  -VirtualNetworkName "myVnet" `
  -SubnetName "mySubnet" `
  -PublicIpAddressName "myPublicIPAddress" `
  -LoadBalancerName "myLoadBalancer" `
  -UpgradePolicyMode "Automatic"`
  -HostGroupId $hostGroup.Id

If you want to manually choose which host to deploy the scale set to, add --host and the name of the host.

Add an existing VM

You can add an existing VM to a dedicated host, but the VM must first be Stop\Deallocated. Before you move a VM to a dedicated host, make sure that the VM configuration is supported:

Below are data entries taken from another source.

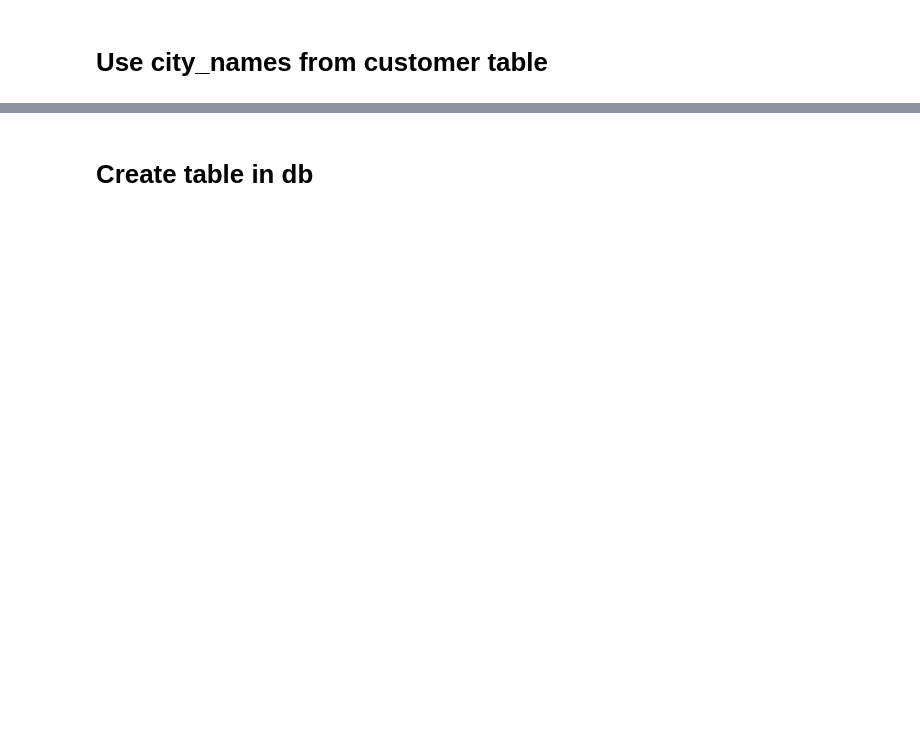
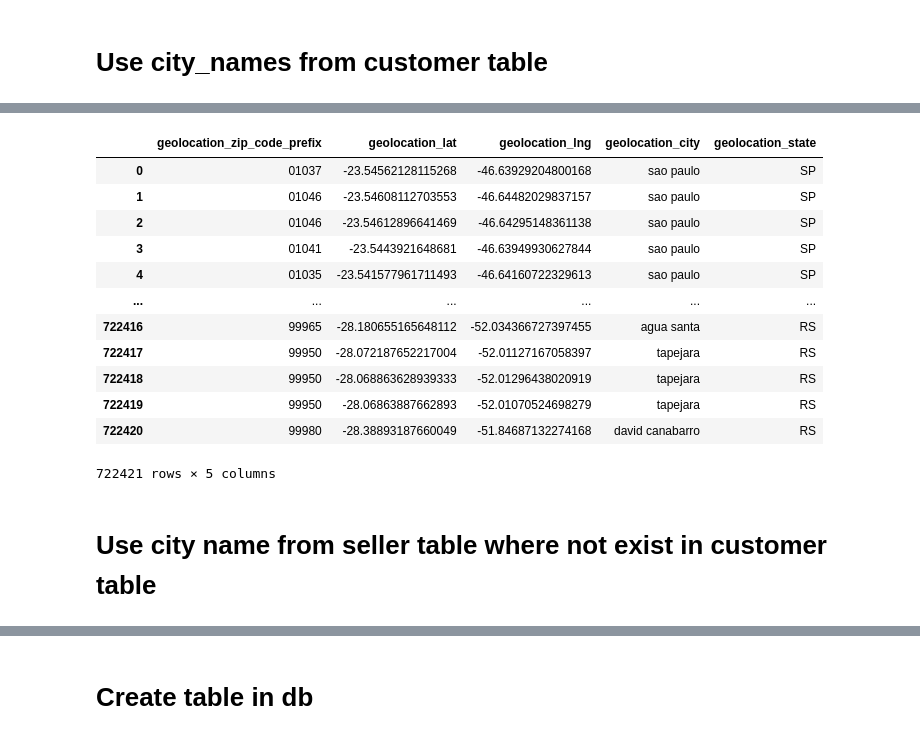
Before and after one commit to leepiau/jde03_olist, a Jupyter notebook: olist_geolocation.ipynb, the cells around one changed output, grey strips where cells are left out. Drawn from its saved outputs; the diff is of its cells as text; code cells hidden in the pictures; blank space fills up the shorter version.

```diff
--- a/olist_geolocation.ipynb
+++ b/olist_geolocation.ipynb
@@ -62,5 +203,5 @@ print('Unique city values: ', geo_df['geolocation_city'].nunique())
 # Use city_names from customer table
 # %%
 # Import customers database
-cust_df = pd.read_csv("C:\\Users\leepi\Downloads\Final Project Dataset\data\olist_customers_dataset.csv")
+cust_df = pd.read_csv("~\\olist_customers_dataset.csv")
 cust_df.info()
@@ -102,0 +262,18 @@ print('Unique city values: ', merged_df['geolocation_city'].nunique(), '\n', cit
+# %%
+display(merged_df)
+# %% [output]
+|  | geolocation_zip_code_prefix | geolocation_lat | geolocation_lng | geolocation_city | geolocation_state |
+| 0 | 01037 | -23.54562128115268 | -46.63929204800168 | sao paulo | SP |
+| 1 | 01046 | -23.54608112703553 | -46.64482029837157 | sao paulo | SP |
+| 2 | 01046 | -23.54612896641469 | -46.64295148361138 | sao paulo | SP |
+| 3 | 01041 | -23.5443921648681 | -46.63949930627844 | sao paulo | SP |
+| 4 | 01035 | -23.541577961711493 | -46.64160722329613 | sao paulo | SP |
+| ... | ... | ... | ... | ... | ... |
+| 722416 | 99965 | -28.180655165648112 | -52.034366727397455 | agua santa | RS |
+| 722417 | 99950 | -28.072187652217004 | -52.01127167058397 | tapejara | RS |
+| 722418 | 99950 | -28.068863628939333 | -52.01296438020919 | tapejara | RS |
+| 722419 | 99950 | -28.06863887662893 | -52.01070524698279 | tapejara | RS |
+| 722420 | 99980 | -28.38893187660049 | -51.84687132274168 | david canabarro | RS |
+722421 rows × 5 columns
+# %% [markdown]
+   # Use city name from seller table where not exist in customer table
```
Also changed, not shown: parts of 46 cells of this notebook.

  • The VM size must be in the same size family as the dedicated host. For example, if your dedicated host is DSv3, then the VM size could be Standard_D4s_v3, but it could not be a Standard_A4_v2.
  • The VM needs to be located in same region as the dedicated host.
  • The VM can't be part of a proximity placement group. Remove the VM from the proximity placement group before moving it to a dedicated host. For more information, see Move a VM out of a proximity placement group
  • The VM can't be in an availability set.
  • If the VM is in an availability zone, it must be the same availability zone as the host group. The availability zone settings for the VM and the host group must match.

Replace the values of the variables with your own information.

$vmRGName = "movetohost"
$vmName = "myVMtoHost"
$dhRGName = "myDHResourceGroup"
$dhGroupName = "myHostGroup"
$dhName = "myHost"

$myDH = Get-AzHost `
   -HostGroupName $dhGroupName `
   -ResourceGroupName $dhRGName `
   -Name $dhName

$myVM = Get-AzVM `
   -ResourceGroupName $vmRGName `
   -Name $vmName

$myVM.Host = New-Object Microsoft.Azure.Management.Compute.Models.SubResource

$myVM.Host.Id = "$myDH.Id"

Stop-AzVM `
   -ResourceGroupName $vmRGName `
   -Name $vmName -Force

Update-AzVM `
   -ResourceGroupName $vmRGName `
   -VM $myVM -Debug

Start-AzVM `
   -ResourceGroupName $vmRGName `
   -Name $vmName

Clean up

You are being charged for your dedicated hosts even when no virtual machines are deployed. You should delete any hosts you are currently not using to save costs.

You can only delete a host when there are no any longer virtual machines using it. Delete the VMs using Remove-AzVM.

Remove-AzVM -ResourceGroupName $rgName -Name myVM

After deleting the VMs, you can delete the host using Remove-AzHost.

Remove-AzHost -ResourceGroupName $rgName -Name myHost

Once you have deleted all of your hosts, you may delete the host group using Remove-AzHostGroup.

Remove-AzHost -ResourceGroupName $rgName -Name myHost

You can also delete the entire resource group in a single command using Remove-AzResourceGroup. This will delete all resources created in the group, including all of the VMs, hosts and host groups.

Remove-AzResourceGroup -Name $rgName

Next steps

  • There is sample template, found here, that uses both zones and fault domains for maximum resiliency in a region.

  • You can also deploy dedicated hosts using the Azure portal.